As influential, stable, and fun as Linux is, it's really sad to compare it to OS X and see what it could have been if it had just gone a different route. That being said, it's not like OS X or OSX86 is going anywhere, the option is available to you, and through MacPorts, you've pretty much got any app that you're used to using on Linux anyway.

It's not so much that Linux can't do this, it's that it requires cooperation from more than within the Linux community itself. It's how Linux interacts with the larger environment -- and until this can be standardized (which is going to be difficult seeing as how Red Hat and its free clones, Novell with the Microsoft compatibility, and Ubuntu on a more personal level are as powerful as they are, and not apt to make significant changes in how they do things) Linux is just going to fail as a general purpose OS (especially on the desktop).

Routers, sure... servers, sure -- there are places where Linux does real well. But it really doesn't stand a chance against OS X and especially OSX86. And unfortunately, I don't see any way right now that a "new and improved" version of Linux that addresses these issues can gain the critical mass that it needs (especially on a commercial software level) given the current state of affairs.

You'd need a new distro, a completely new distro -- and even then, you've still got licensing issues. You need to attract the talent, you need to spend countless hours working out the bugs, and ideally, you'd need a new, non-GPL kernel as well. With OSX86, you've got that.

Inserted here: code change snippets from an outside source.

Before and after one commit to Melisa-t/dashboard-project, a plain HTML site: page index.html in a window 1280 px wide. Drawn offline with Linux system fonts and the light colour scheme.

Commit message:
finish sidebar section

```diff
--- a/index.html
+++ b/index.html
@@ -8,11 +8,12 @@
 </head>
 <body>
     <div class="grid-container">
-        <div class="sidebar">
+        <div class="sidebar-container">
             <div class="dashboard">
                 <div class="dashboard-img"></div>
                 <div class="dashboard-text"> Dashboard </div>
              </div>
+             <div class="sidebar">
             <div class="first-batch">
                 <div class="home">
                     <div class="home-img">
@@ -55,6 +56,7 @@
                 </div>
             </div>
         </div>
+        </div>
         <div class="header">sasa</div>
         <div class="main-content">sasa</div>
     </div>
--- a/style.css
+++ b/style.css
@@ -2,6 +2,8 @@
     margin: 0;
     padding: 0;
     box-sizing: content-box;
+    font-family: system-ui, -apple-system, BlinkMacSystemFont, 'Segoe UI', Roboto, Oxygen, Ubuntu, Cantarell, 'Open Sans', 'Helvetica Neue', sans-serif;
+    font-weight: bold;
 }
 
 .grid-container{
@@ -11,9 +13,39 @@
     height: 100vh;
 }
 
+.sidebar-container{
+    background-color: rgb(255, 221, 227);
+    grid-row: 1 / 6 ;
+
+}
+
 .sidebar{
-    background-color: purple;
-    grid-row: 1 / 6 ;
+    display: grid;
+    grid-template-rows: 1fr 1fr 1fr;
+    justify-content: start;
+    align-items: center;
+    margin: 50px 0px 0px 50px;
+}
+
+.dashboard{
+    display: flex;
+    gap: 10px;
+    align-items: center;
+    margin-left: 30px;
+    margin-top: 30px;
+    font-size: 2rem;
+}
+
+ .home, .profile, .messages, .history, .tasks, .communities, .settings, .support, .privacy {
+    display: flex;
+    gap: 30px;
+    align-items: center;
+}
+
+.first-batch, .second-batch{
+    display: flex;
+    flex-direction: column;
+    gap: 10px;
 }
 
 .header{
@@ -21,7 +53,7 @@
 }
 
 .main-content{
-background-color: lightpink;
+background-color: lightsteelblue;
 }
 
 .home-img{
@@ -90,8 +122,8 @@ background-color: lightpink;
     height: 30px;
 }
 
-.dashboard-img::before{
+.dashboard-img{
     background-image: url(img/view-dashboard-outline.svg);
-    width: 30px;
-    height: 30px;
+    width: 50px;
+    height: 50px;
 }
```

It's so sad, because Linux is really stable, efficient, elegant and all that. It's just not going to make it in this way, unfortunately. At least not in the forseeable future. GoboLinux is probably the best hope, but can it gain the critical mass?